There is no such thing as too late, too old or too far behind when it comes to education. An estimated 60% of adults have considered returning to school — despite a few anticipated financial hurdles.
Whether you’re a university student who’s taken some time away from school, an employee seeking a career change or someone who’s doing research on the best learning options before taking the leap — you’re far from being the only one.
“I understand what it’s like to be the only person over 22 in a classroom,” Crews says.
In a clear statement against the value of traditional higher education, Americans are actively choosing careers over continued education. The majority of available resources — the tools that would typically equip students in their pursuit of secondary learning — are still predominantly tailored for a younger audience.

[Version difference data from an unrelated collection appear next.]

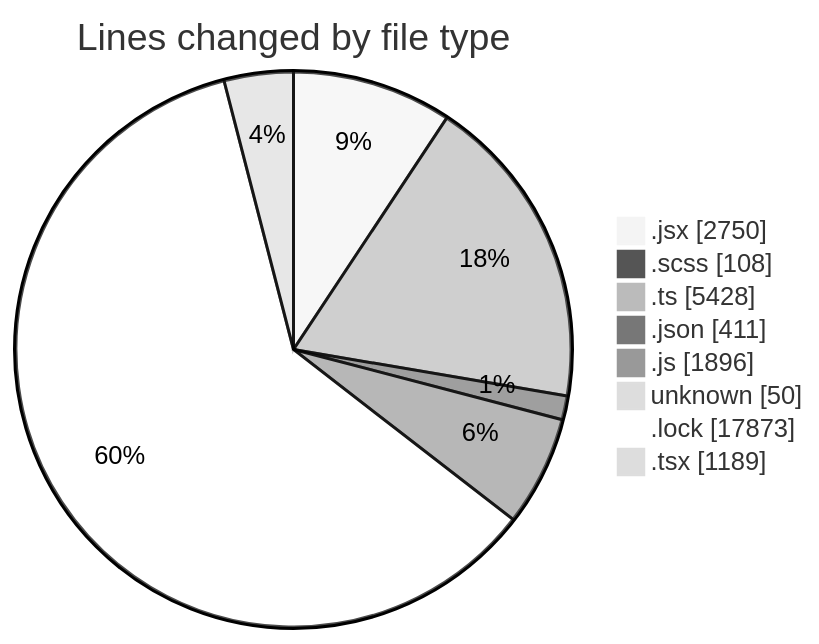
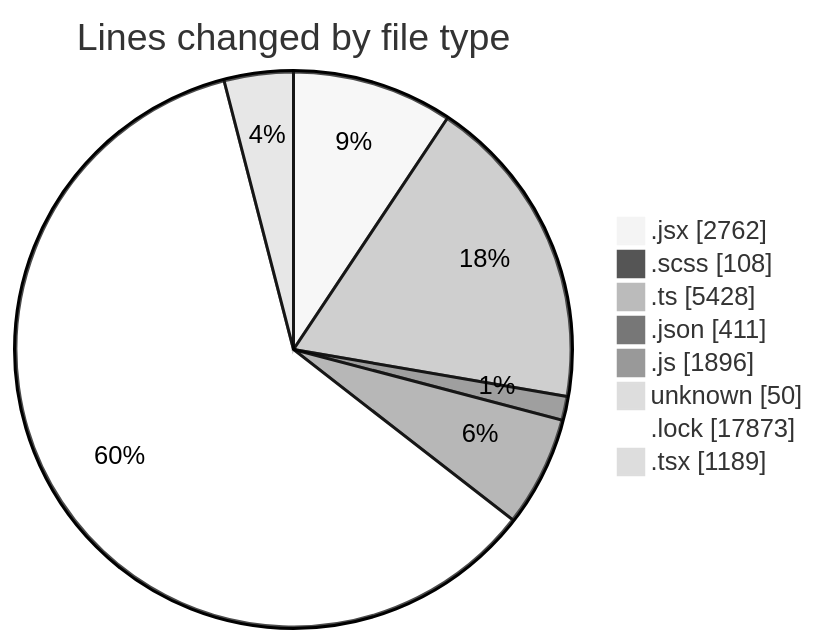
Before and after one commit to momahboobian/code-tracking: the first of 2 diagrams in 2026-09-01/cda/README.md, drawn with Mermaid (neutral theme). The commit also changed other lines of this file and 1 other file, not shown here.

````diff
--- a/2026-09-01/cda/README.md
+++ b/2026-09-01/cda/README.md
@@ -77,12 +77,12 @@
 ```mermaid
 pie showData
 title Lines changed by file type
-".jsx" : 2750
+".jsx" : 2762
 ".scss" : 108
 ".ts" : 5428
 ".json" : 411
 ".js" : 1896
 "unknown" : 50
 ".lock" : 17873
 ".tsx" : 1189
 ```
````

This lack of proper resources not only deters countless adults from returning to an academic environment; it often causes those who d